▶ _What is required_: The answer must be every line of the records in which the string "következő" appears.

Material for this task below:

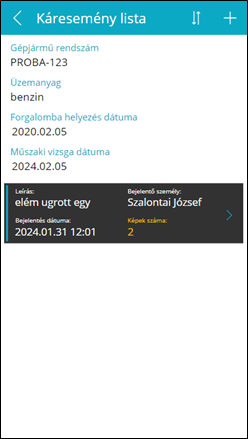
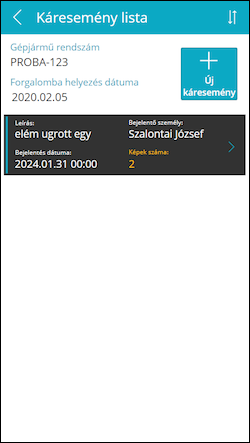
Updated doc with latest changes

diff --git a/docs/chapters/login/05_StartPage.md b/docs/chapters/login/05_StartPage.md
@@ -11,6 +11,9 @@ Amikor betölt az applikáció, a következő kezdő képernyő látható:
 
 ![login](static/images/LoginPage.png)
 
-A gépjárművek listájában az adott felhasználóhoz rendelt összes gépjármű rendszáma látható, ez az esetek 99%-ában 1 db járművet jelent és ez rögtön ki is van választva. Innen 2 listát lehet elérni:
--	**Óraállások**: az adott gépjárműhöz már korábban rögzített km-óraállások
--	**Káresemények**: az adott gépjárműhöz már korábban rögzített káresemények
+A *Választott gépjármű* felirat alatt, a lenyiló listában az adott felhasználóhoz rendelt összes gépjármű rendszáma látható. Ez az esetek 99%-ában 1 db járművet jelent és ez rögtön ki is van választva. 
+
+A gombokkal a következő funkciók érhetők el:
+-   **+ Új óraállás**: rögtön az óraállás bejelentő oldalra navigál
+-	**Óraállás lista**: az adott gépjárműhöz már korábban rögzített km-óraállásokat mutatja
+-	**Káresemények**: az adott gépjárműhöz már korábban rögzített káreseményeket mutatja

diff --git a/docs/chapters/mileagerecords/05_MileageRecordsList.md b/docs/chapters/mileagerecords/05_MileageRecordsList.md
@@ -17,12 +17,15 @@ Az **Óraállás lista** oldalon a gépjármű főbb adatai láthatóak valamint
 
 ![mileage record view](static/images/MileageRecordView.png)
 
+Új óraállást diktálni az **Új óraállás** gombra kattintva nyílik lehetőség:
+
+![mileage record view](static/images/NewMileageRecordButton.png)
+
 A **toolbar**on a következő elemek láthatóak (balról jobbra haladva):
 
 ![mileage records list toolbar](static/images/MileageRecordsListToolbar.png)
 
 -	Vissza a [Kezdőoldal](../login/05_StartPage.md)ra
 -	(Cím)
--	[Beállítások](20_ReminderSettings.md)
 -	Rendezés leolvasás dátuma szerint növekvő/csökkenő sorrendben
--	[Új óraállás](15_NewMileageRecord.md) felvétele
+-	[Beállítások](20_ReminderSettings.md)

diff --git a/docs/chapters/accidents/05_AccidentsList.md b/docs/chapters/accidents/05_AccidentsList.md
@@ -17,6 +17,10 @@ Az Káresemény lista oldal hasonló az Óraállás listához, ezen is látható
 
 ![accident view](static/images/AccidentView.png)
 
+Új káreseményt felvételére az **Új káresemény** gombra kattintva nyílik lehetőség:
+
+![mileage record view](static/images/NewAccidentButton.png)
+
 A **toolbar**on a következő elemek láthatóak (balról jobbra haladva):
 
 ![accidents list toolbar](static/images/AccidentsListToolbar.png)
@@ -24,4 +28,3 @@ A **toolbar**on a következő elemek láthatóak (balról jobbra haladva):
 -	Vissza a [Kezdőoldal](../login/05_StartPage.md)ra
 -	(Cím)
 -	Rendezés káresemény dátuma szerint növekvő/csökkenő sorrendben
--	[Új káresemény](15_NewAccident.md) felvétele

End of Material for this task.

▶ _Exercise output_:
@@ -11,6 +11,9 @@ Amikor betölt az applikáció, a következő kezdő képernyő látható:
+A gombokkal a következő funkciók érhetők el:
 A **toolbar**on a következő elemek láthatóak (balról jobbra haladva):
 A **toolbar**on a következő elemek láthatóak (balról jobbra haladva):
@@ -24,4 +28,3 @@ A **toolbar**on a következő elemek láthatóak (balról jobbra haladva):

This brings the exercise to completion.